------ Record set

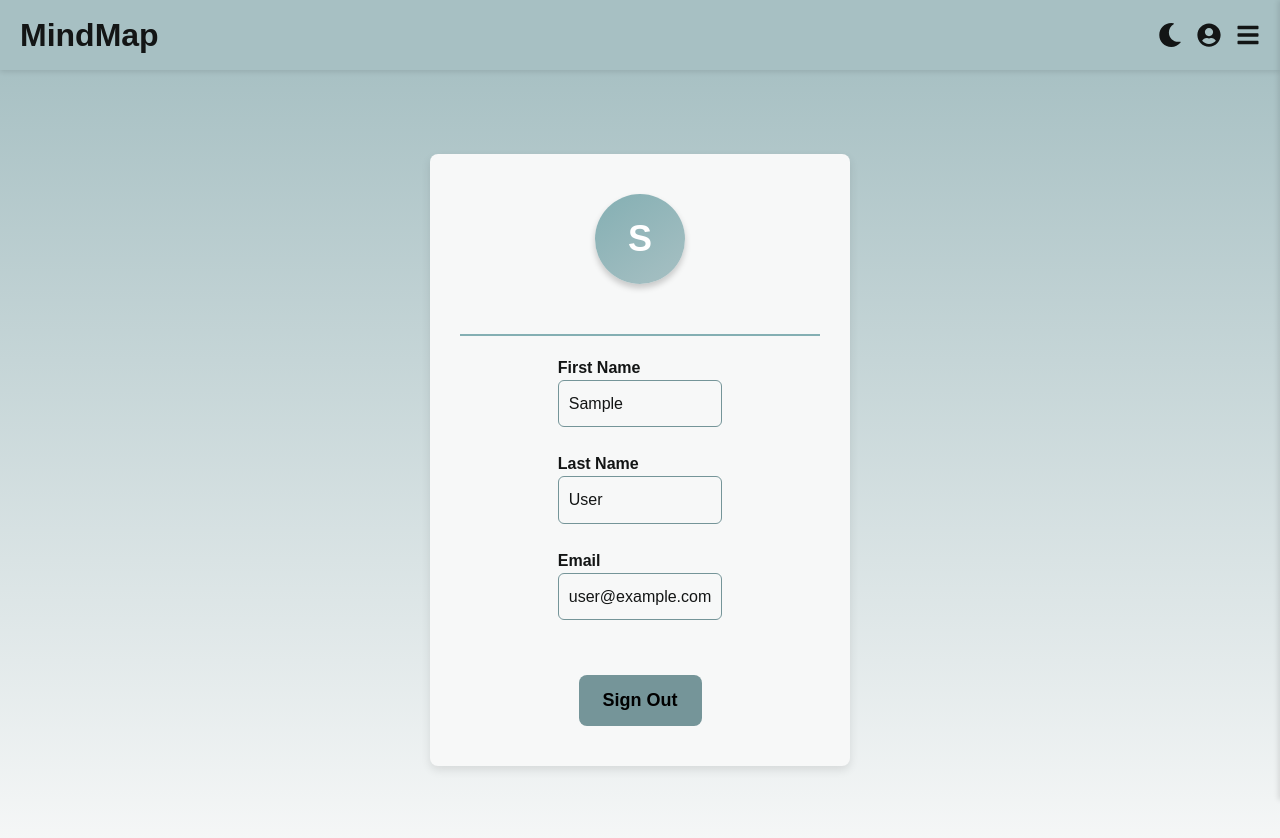
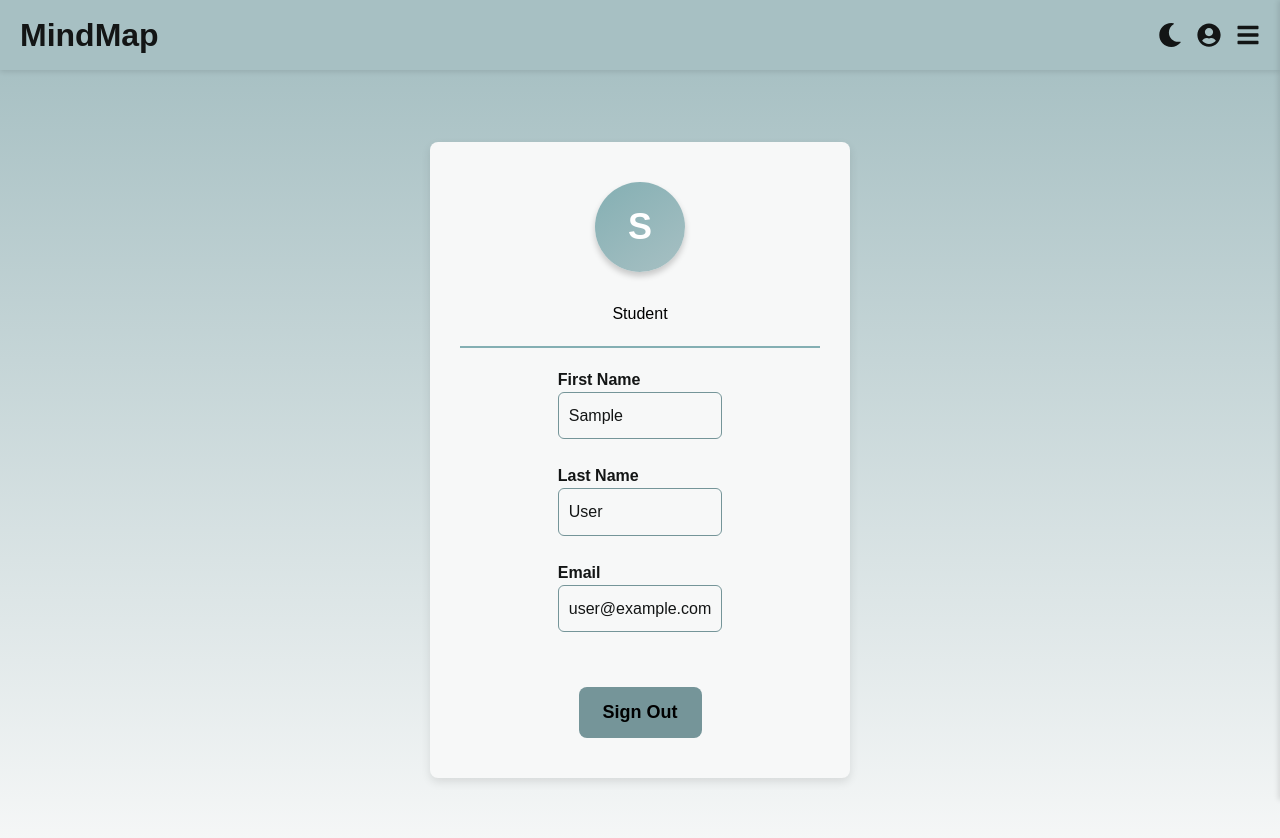
Before and after one commit to Ivana-moral/MindMap, a Next.js app: page /account in a window 1280 px wide. Shown: the top 838 px of the page. Built offline with nearby package versions, Linux system fonts and the light colour scheme; no server answers; sample sign-in values are in the browser's storage.

Commit message:
Display verified user role on account page

```diff
--- a/src/app/account/page.js
+++ b/src/app/account/page.js
@@ -7,7 +7,7 @@ import { useAuth } from '@/app/util/auth/AuthContext';
 import { useRouter } from 'next/navigation';
 
 export default function Account() {
-	const { user, loading, signOut } = useAuth();
+	const { user, loading, signOut, userRole} = useAuth();
 	const router = useRouter();
 
 	useEffect(() => {
@@ -34,6 +34,9 @@ export default function Account() {
                 <div className={styles.accountIcon}>
                     {firstName?.charAt(0).toUpperCase()}
                 </div>
+
+                {/* User role */}
+                <div>{userRole || 'Student'}</div>
 
                 {/* Line */}
                 <div className={styles.divider}></div>
```
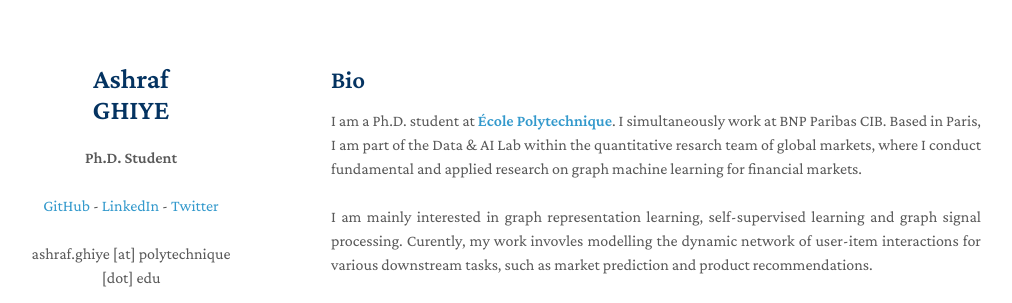
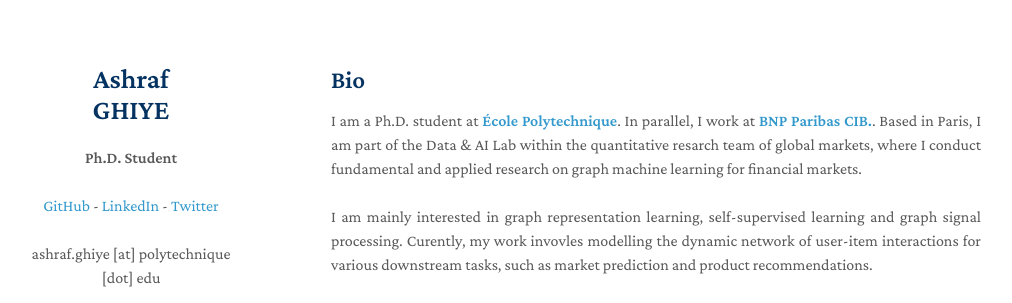
Before and after one commit to ashrafghiye/ashrafghiye.github.io, a Jekyll site: the page built from index.md, in a window 1280 px wide. Shown: the top 303 px of the page, without its empty margins (139-1151 px from the left). Built offline with Jekyll 4.4.1, drawn with Linux system fonts in a browser that asks for light colours; our own code applies the rules of GitHub Pages for plain Markdown files; a script that is not in the unit is left out.

Commit message:
Update index.md
Adding BNP's webpage

```diff
--- a/index.md
+++ b/index.md
@@ -1,7 +1,8 @@
 ## Bio
 
 
-<p style="text-align:justify">I am a Ph.D. student at <a href="https://www.polytechnique.edu/en" target="_blank"><b>École Polytechnique</b></a>. I simultaneously work at BNP Paribas CIB. Based in Paris, I am part of the Data & AI Lab within the quantitative resarch team of global markets, where I conduct fundamental and applied research on graph machine learning for financial markets.<br><br>
+<p style="text-align:justify">I am a Ph.D. student at <a href="https://www.polytechnique.edu/en" target="_blank"><b>École Polytechnique</b></a>. In parallel, I work at <a href="https://globalmarkets.cib.bnpparibas" target="_blank"><b>BNP Paribas CIB.</b></a>. Based in Paris, I am part of the Data & AI Lab within the quantitative resarch team of global markets, where I conduct fundamental and applied research on graph machine learning for financial markets.<br><br>
+
 
 I am mainly interested in graph representation learning, self-supervised learning and graph signal processing. Curently, my work invovles modelling the dynamic network of user-item interactions for various downstream tasks, such as market prediction and product recommendations. <br><br>
 
```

------------

Task requirements:
Pick out, from the lines above, every one that contains the string "useAuth".

Exercise result:
@@ -7,7 +7,7 @@ import { useAuth } from '@/app/util/auth/AuthContext';
-	const { user, loading, signOut } = useAuth();
+	const { user, loading, signOut, userRole} = useAuth();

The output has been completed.